For most of Israel’s existence, the land between the Jordan River and the Mediterranean Sea has been discussed as the site of human conflict. But with the poem that opens the latest English translation (by Esther Cameron) of her selected poems, The Ladder, Tel Aviv-based poet Hamutal Bar-Yosef offers another view of the region, as “an overgrazed, ashen growth that produces small purple miracles of stable existence, serious as children’’ eyes.” In this vision, the land itself is violent, with or without people, and peace is an organic, happy accident. “My cruel land, I am from you,” the poem ends, providing an introduction to Bar-Yosef’s matter-of-fact poetics and sober worldview.

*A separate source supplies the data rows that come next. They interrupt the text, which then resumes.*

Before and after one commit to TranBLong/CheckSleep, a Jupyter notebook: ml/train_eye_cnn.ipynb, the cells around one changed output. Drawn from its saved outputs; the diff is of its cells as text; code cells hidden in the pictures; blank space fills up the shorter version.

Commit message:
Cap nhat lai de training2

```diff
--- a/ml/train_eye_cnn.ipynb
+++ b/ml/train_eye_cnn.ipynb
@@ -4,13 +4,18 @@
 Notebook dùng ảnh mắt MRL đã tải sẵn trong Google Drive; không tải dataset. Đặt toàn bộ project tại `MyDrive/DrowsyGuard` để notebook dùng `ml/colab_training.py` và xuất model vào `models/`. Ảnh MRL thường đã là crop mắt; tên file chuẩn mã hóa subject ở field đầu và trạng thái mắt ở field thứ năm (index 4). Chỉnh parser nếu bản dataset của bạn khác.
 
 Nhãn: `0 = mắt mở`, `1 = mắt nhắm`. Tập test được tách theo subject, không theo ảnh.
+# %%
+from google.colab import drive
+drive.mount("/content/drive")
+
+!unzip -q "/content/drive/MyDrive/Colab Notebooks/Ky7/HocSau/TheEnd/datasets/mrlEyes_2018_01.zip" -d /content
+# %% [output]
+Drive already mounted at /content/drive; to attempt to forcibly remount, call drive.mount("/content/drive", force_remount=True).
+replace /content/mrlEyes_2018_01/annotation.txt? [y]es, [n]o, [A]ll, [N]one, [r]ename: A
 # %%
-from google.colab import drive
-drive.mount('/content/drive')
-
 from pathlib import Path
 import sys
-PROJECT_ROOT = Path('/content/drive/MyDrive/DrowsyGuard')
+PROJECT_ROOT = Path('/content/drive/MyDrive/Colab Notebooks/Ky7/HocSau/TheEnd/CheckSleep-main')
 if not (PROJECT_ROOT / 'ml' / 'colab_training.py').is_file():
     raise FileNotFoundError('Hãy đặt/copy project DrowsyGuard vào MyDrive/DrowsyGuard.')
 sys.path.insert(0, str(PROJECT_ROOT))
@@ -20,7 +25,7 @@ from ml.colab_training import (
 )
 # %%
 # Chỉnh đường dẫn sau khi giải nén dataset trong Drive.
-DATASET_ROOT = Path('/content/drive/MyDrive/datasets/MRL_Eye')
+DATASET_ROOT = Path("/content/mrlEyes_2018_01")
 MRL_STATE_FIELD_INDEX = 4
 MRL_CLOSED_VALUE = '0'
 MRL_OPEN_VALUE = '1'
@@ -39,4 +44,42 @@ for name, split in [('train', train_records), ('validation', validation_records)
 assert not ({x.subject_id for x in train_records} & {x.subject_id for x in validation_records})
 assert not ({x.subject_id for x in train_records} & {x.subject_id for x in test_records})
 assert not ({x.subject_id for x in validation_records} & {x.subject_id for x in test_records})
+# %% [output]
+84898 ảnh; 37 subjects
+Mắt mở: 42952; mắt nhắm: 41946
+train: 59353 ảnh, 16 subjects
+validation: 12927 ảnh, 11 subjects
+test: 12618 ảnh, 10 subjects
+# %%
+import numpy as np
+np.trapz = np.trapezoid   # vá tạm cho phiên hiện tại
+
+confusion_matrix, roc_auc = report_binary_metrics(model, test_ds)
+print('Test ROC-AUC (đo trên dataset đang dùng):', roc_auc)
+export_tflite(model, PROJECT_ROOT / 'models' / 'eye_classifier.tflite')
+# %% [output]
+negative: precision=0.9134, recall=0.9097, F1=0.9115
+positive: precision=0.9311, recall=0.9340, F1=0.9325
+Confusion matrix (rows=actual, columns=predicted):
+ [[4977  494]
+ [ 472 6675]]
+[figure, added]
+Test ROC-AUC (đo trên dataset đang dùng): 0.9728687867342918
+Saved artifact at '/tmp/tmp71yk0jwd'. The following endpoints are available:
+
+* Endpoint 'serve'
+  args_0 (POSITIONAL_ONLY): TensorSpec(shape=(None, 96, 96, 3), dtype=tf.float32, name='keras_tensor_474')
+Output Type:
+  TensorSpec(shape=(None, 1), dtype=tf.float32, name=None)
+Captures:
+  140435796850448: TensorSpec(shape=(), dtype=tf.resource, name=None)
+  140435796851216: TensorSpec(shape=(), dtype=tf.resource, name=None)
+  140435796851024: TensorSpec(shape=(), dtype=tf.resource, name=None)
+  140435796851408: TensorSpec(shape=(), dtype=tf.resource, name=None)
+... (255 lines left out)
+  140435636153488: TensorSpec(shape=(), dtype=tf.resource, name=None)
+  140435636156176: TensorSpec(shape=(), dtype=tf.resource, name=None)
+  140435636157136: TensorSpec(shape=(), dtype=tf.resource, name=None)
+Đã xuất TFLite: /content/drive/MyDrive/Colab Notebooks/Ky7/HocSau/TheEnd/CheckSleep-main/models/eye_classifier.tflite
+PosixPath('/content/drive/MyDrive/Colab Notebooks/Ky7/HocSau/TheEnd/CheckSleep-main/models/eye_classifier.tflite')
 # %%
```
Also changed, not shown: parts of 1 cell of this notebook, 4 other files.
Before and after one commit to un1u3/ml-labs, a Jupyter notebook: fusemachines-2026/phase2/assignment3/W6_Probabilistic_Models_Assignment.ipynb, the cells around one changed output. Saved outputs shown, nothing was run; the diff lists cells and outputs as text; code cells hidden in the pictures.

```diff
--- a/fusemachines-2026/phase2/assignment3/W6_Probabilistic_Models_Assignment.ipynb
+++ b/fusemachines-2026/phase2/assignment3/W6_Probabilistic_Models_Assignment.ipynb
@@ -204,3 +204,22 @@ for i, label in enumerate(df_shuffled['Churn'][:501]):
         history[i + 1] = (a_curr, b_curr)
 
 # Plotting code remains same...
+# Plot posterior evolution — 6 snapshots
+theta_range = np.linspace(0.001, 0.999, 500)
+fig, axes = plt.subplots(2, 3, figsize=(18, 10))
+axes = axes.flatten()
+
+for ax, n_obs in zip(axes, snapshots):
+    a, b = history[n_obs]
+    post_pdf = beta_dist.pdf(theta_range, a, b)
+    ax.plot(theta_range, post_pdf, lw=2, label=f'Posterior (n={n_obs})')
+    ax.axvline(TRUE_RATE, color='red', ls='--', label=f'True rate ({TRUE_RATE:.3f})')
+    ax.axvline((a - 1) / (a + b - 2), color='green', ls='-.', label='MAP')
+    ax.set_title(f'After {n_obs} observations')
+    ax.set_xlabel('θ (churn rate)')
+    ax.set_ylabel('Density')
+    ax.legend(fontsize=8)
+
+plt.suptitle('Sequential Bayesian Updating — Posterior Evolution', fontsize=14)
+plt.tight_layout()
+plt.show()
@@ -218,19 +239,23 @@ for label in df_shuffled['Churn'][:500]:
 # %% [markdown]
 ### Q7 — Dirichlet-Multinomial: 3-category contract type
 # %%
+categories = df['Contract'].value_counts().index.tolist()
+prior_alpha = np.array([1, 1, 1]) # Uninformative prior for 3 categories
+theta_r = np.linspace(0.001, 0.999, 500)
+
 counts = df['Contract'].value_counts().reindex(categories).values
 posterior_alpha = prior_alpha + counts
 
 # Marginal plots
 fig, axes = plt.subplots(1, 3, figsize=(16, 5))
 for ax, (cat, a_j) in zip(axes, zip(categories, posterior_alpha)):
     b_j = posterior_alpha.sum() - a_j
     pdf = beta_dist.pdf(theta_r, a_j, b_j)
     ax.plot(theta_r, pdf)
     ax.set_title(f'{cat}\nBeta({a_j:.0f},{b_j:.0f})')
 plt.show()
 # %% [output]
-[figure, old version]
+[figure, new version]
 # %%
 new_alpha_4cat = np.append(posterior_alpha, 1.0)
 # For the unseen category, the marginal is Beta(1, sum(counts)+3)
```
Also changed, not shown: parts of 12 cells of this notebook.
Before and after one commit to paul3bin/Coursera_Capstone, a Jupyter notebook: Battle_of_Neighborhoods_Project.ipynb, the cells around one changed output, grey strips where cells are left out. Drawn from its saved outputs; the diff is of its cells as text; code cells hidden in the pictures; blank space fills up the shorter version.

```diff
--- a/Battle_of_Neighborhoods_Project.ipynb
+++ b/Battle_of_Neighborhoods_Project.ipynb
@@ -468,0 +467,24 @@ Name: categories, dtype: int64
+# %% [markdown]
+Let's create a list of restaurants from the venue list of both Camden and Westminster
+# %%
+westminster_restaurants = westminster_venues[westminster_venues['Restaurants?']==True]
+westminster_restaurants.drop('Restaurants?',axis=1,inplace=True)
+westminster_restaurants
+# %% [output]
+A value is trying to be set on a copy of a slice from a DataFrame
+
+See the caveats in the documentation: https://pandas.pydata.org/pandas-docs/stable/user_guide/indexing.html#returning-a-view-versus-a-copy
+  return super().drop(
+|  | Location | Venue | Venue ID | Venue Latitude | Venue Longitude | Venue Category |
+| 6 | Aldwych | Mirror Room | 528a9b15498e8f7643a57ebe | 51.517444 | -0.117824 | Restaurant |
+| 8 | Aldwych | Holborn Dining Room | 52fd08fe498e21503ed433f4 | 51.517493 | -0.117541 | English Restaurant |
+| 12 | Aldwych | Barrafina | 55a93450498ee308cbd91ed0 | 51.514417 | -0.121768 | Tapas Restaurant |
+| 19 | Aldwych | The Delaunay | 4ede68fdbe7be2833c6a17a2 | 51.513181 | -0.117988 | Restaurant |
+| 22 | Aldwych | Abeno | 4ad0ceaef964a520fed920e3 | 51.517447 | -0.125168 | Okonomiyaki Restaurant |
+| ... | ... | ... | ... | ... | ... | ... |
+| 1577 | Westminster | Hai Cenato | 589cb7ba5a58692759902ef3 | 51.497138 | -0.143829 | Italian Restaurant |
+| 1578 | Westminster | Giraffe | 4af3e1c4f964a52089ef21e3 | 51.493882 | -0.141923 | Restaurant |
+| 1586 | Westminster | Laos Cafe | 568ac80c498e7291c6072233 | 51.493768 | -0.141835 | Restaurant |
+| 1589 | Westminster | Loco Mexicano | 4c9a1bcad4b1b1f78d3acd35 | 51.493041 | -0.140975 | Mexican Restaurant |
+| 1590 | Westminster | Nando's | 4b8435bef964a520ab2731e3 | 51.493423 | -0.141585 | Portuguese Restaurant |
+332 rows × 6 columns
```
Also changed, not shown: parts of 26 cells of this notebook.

Born in 1940 on Kibbutz Tel Yosef, Bar-Yosef lost her older brother to the 1948 war and, later, her son to suicide. Perhaps consequently, a sense of familiarity with patterns of hope and loss inflects the poems in The Ladder. Acute, too, is the sense of comfort that can come from shared loss, even when one mourner’s instinct is to disconnect. In one poem, Bar-Yosef confronts “the child I was” who stands beside her bed crying. “Go back to your bed, I tell him,/ you’re big now./ But he wants to know/ if I am crying too.”